This morning, I spoke to a friend who is a part of this event and he lamented, "You know, this is one of those things where everybody loses."

Yes, and unfortunately, it's the sad and painful truth. But what will compound this is that it will hurt for a very long time.


I remember before the very first NBA Asia Challenge, I asked Scott Levy, NBA Asia's top man about the possibility of having a pre-season or regular season match in the Philippines. Having lived in the US and watched quite a number of live NBA games, I was more excited about the fact that it could be held in the Philippines for our countrymen to experience. Scott said that there were some things that needed to happen and when it does it will happen. 

After two NBA Asia Challenges and a number of Jr. NBA and other events, the first ever pre-season game in Manila was held. While wasn't the best of performances because it wasn't packed and it coincided with a terrible traffic jam, it looked good. Finally, the magic and excitement of the NBA was here.
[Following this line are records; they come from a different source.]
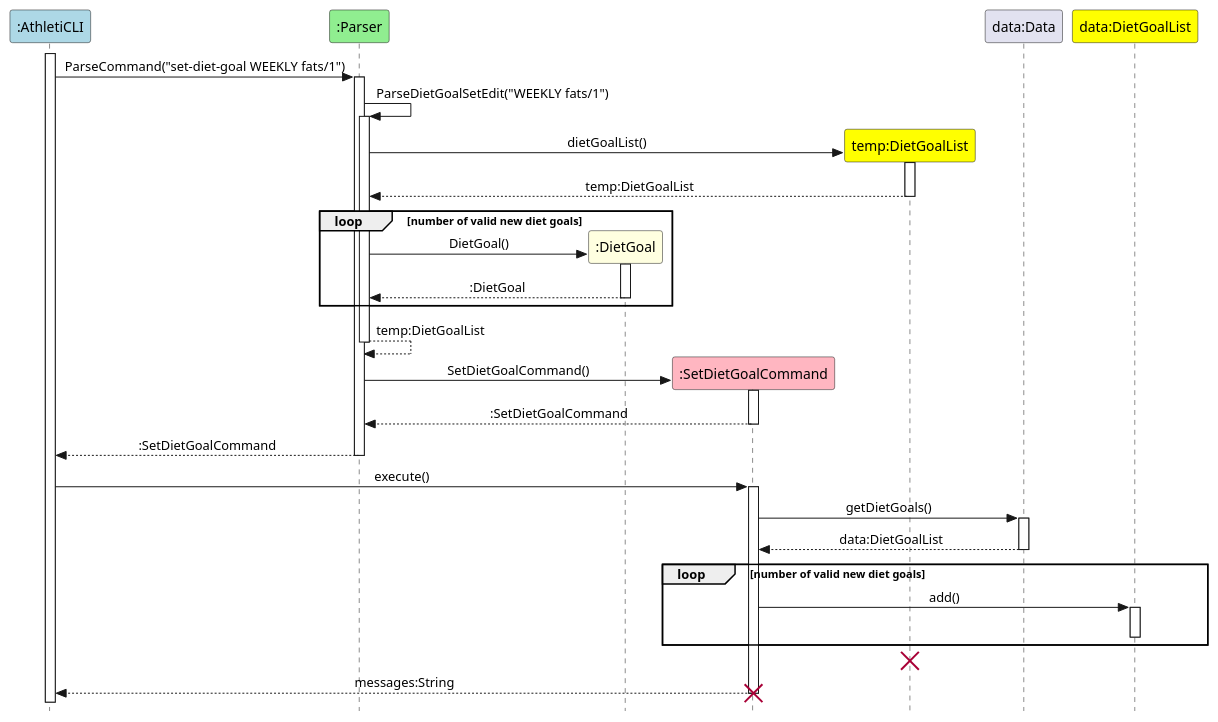
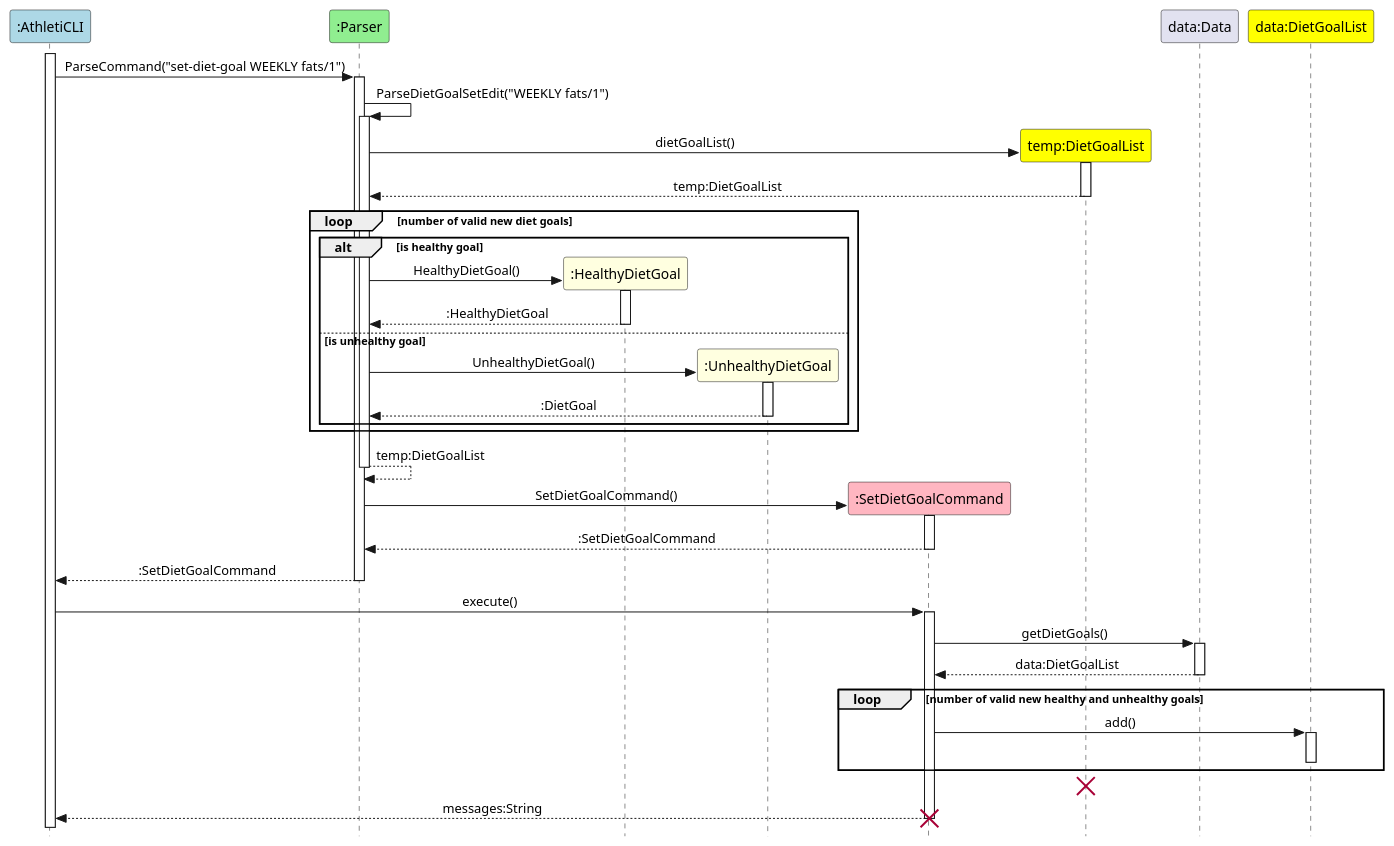
The diagram in docs/puml/Diet/DietGoalsSequenceDiagram.puml (AY2324S1-CS2113-T17-1/tp), drawn with PlantUML before and after one commit. The commit also changed 2 other files, not shown here.

Commit message:
Update diet goal sequence diagram

```diff
--- a/docs/puml/Diet/DietGoalsSequenceDiagram.puml
+++ b/docs/puml/Diet/DietGoalsSequenceDiagram.puml
@@ -1,50 +1,57 @@
 @startuml
 'https://plantuml.com/sequence-diagram
 skinparam Style strictuml
 skinparam SequenceMessageAlignment center
 participant ":AthletiCLI" as AthletiCLI #lightblue
 participant ":Parser" as Parser #lightgreen
-participant ":DietGoal" as dietGoal #lightyellow
+participant ":HealthyDietGoal" as healthyDietGoal #lightyellow
+participant ":UnhealthyDietGoal" as unhealthyDietGoal #lightyellow
 participant ":SetDietGoalCommand" as SetDietGoalCommand #lightpink
 participant "temp:DietGoalList" as tempDietGoalList #yellow
 participant "data:Data" as dataData
 participant "data:DietGoalList" as dataDietGoalList #yellow
 
 
 'autonumber
 AthletiCLI++
 AthletiCLI -> Parser++ : ParseCommand("set-diet-goal WEEKLY fats/1")
 Parser -> Parser++ : ParseDietGoalSetEdit("WEEKLY fats/1")
 create tempDietGoalList
 Parser -> tempDietGoalList++ : dietGoalList()
 tempDietGoalList --> Parser-- : temp:DietGoalList
 
     loop number of valid new diet goals
-    create dietGoal
-    Parser -> dietGoal++ : DietGoal()
-    dietGoal --> Parser-- : :DietGoal
+        alt is healthy goal
+            create healthyDietGoal
+            Parser -> healthyDietGoal++ : HealthyDietGoal()
+            healthyDietGoal --> Parser-- : :HealthyDietGoal
+        else is unhealthy goal
+        create unhealthyDietGoal
+        Parser -> unhealthyDietGoal++ : UnhealthyDietGoal()
+        unhealthyDietGoal --> Parser-- : :DietGoal
+        end
     end
 
 Parser --> Parser-- : temp:DietGoalList
 create SetDietGoalCommand
 Parser -> SetDietGoalCommand++ : SetDietGoalCommand()
 SetDietGoalCommand --> Parser-- : :SetDietGoalCommand
 Parser --> AthletiCLI-- : :SetDietGoalCommand
 AthletiCLI -> SetDietGoalCommand++ : execute()
 SetDietGoalCommand -> dataData++ : getDietGoals()
 dataData --> SetDietGoalCommand-- : data:DietGoalList
 
-    loop number of valid new diet goals
+    loop number of valid new healthy and unhealthy goals
     SetDietGoalCommand -> dataDietGoalList++ : add()
 
    dataDietGoalList --
 
 
     end
 
 destroy tempDietGoalList
 SetDietGoalCommand --> AthletiCLI-- : messages:String
 
 destroy SetDietGoalCommand
 
 @enduml
```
I missed the previous game of the NBA players because I was abroad with the Azkals and was doubly excited for this Last Home Stand. It sure was a massive disappointment that it ended this way.